* Recorded information:
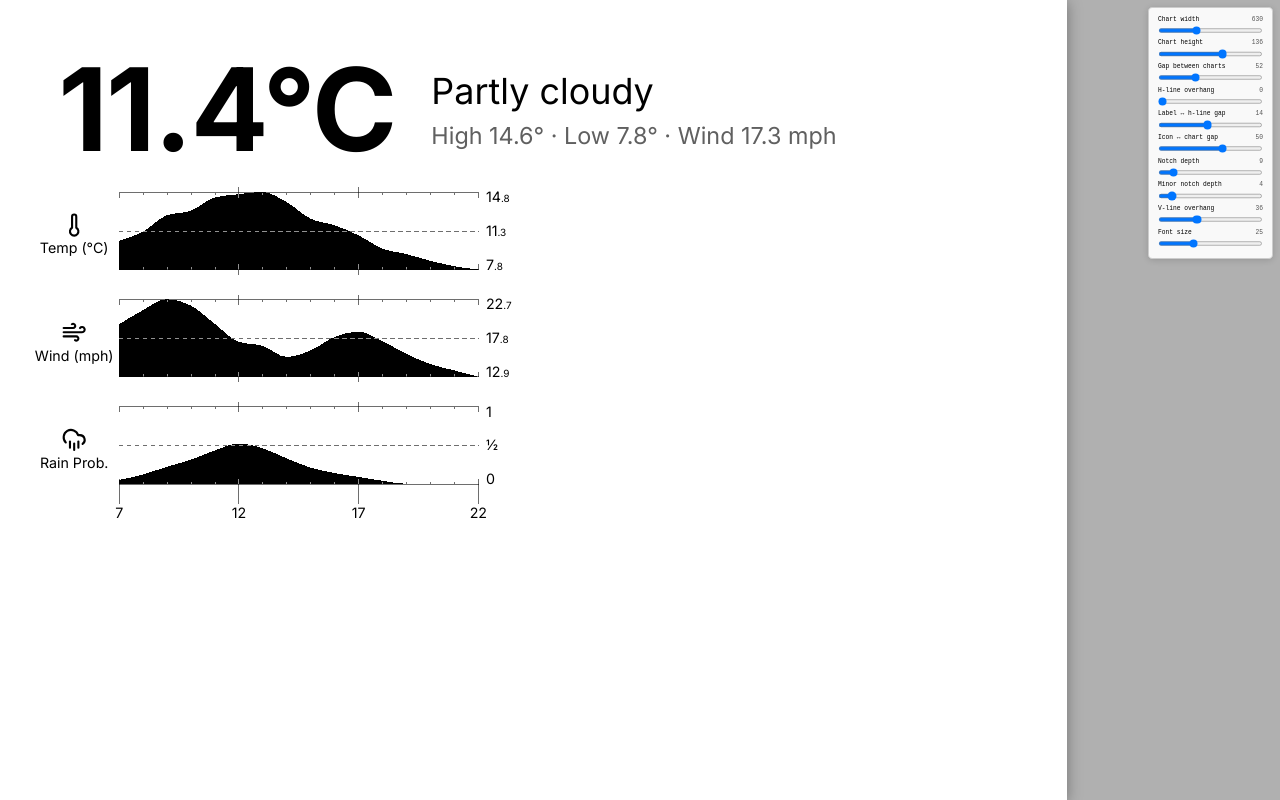
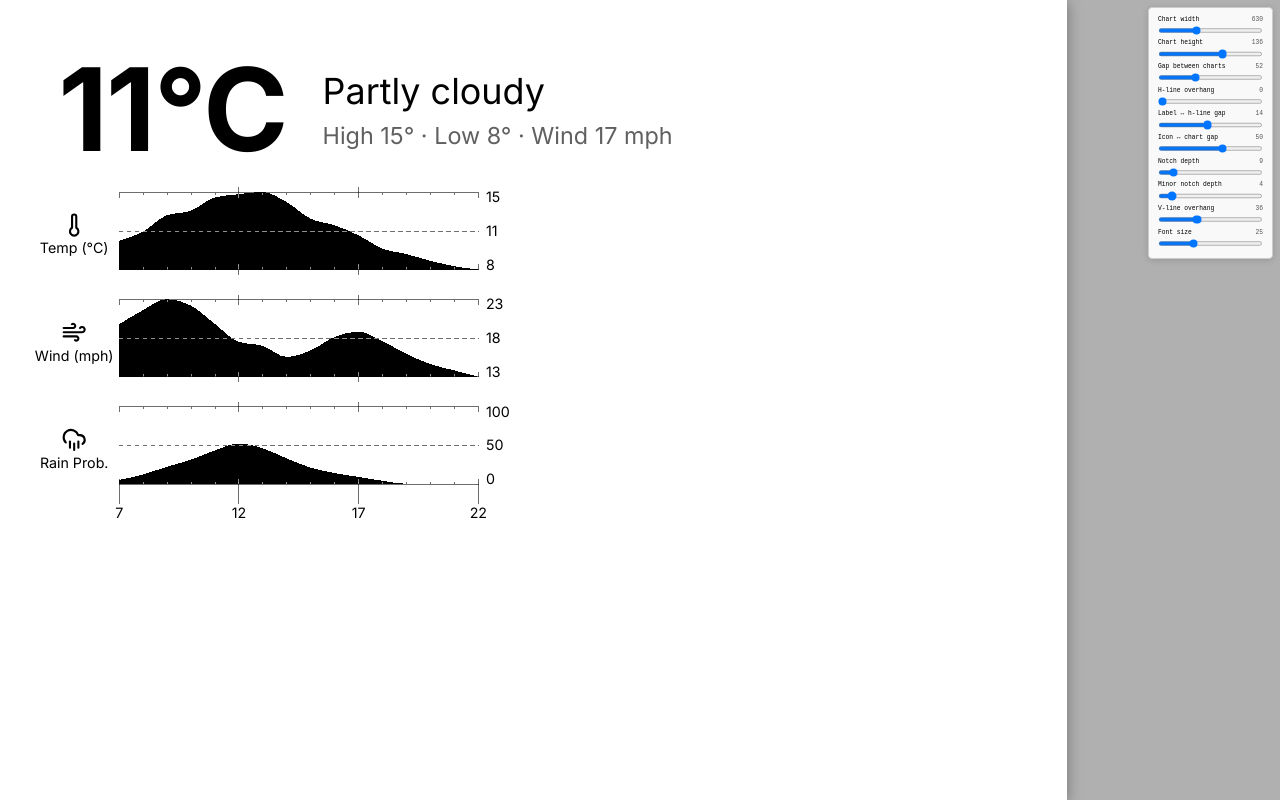
Before and after one commit to owenoclee/trmnl-dash, a plain HTML site: page dashboard.html in a window 1280 px wide. Drawn offline with nearby package versions, Linux system fonts and the light colour scheme.

Commit message:
simpler chart display (no fractions)

```diff
--- a/dashboard.html
+++ b/dashboard.html
@@ -205,7 +205,7 @@ body.debug .page::before { display: block; }
     const series = [
       { data: sliceDay(DATA.hourlyTemp),   unit: '°C',  icon: 'therm', label: 'Temp (°C)'  },
       { data: sliceDay(DATA.hourlyWind),   unit: ' mph', icon: 'wind',  label: 'Wind (mph)' },
-      { data: sliceDay(DATA.hourlyPrecip), unit: '%',   icon: 'rain', yMin: 0, yMax: 100, label: 'Rain Prob.', displayScale: 1/100, useFrac: true },
+      { data: sliceDay(DATA.hourlyPrecip), unit: '%',   icon: 'rain', yMin: 0, yMax: 100, label: 'Rain Prob.' },
     ];
 
     // Pre-compute scales for each series (needed across passes)
@@ -265,7 +265,7 @@ body.debug .page::before { display: block; }
     });
 
     // Pass 3 — h-lines, labels, icons (on top of blend-mode ticks, covering intersection artifacts)
-    series.forEach(({ unit, icon, label, displayScale, useFrac }, ci) => {
+    series.forEach(({ unit, icon, label }, ci) => {
       const { cy, dMin, dMax } = scales[ci];
 
       [0, 0.5, 1].forEach(frac => {
@@ -282,27 +282,17 @@ body.debug .page::before { display: block; }
         }
       });
 
-      const lx    = chartX0 + chartW + labelGap;
-      const scale = displayScale ?? 1;
-      // All labels use dominant-baseline: auto (y = baseline, cap extends above).
-      // y = h-line + cap-height so the text cap sits flush with the h-line and body hangs into the chart.
-      // dMin is the exception: baseline sits on the bottom h-line, cap extends up into the chart.
+      const lx   = chartX0 + chartW + labelGap;
       const capH = labelFs * 0.72;
       [
-        { val: dMax,              y: cy + capH           },
+        { val: dMax,              y: cy + capH                   },
         { val: (dMin + dMax) / 2, y: cy + chartH / 2 + capH / 2 },
-        { val: dMin,              y: cy + chartH          },
+        { val: dMin,              y: cy + chartH                  },
       ].forEach(({ val, y }) => {
-        const txt = svg.append('text').attr('x', lx).attr('y', y)
+        svg.append('text').attr('x', lx).attr('y', y)
           .attr('text-anchor', 'start').attr('dominant-baseline', 'auto')
-          .attr('font-family', FONT);
-        if (useFrac) {
-          txt.append('tspan').attr('font-size', labelFs).text(fmtFrac(val * scale));
-        } else {
-          const { int: intStr, dec: decStr } = fmtDecimal(val * scale);
-          txt.append('tspan').attr('font-size', labelFs).text(intStr);
-          if (decStr) txt.append('tspan').attr('font-size', labelFs * 0.7).text(decStr);
-        }
+          .attr('font-size', labelFs).attr('font-family', FONT)
+          .text(Math.round(val));
       });
 
       const iconHalf = ICON_COL * 0.78 / 2;
@@ -318,10 +308,10 @@ body.debug .page::before { display: block; }
   // ---------------------------------------------------------------------------
   // Header population
   // ---------------------------------------------------------------------------
-  document.getElementById('w-temp').textContent = DATA.temp ?? '—';
-  document.getElementById('w-high').textContent = DATA.tempMax ?? '—';
-  document.getElementById('w-low').textContent  = DATA.tempMin ?? '—';
-  document.getElementById('w-wind').textContent = DATA.windMPH ?? '—';
+  document.getElementById('w-temp').textContent = DATA.temp  != null ? Math.round(DATA.temp)   : '—';
+  document.getElementById('w-high').textContent = DATA.tempMax != null ? Math.round(DATA.tempMax) : '—';
+  document.getElementById('w-low').textContent  = DATA.tempMin != null ? Math.round(DATA.tempMin) : '—';
+  document.getElementById('w-wind').textContent = DATA.windMPH != null ? Math.round(DATA.windMPH) : '—';
   if (DATA.condition) {
     const el = document.getElementById('w-condition');
     el.textContent = DATA.condition;
```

* About this exercise: Answer with one number, namely the count of lines in the entries that include the word "block".

* Exercise response: 4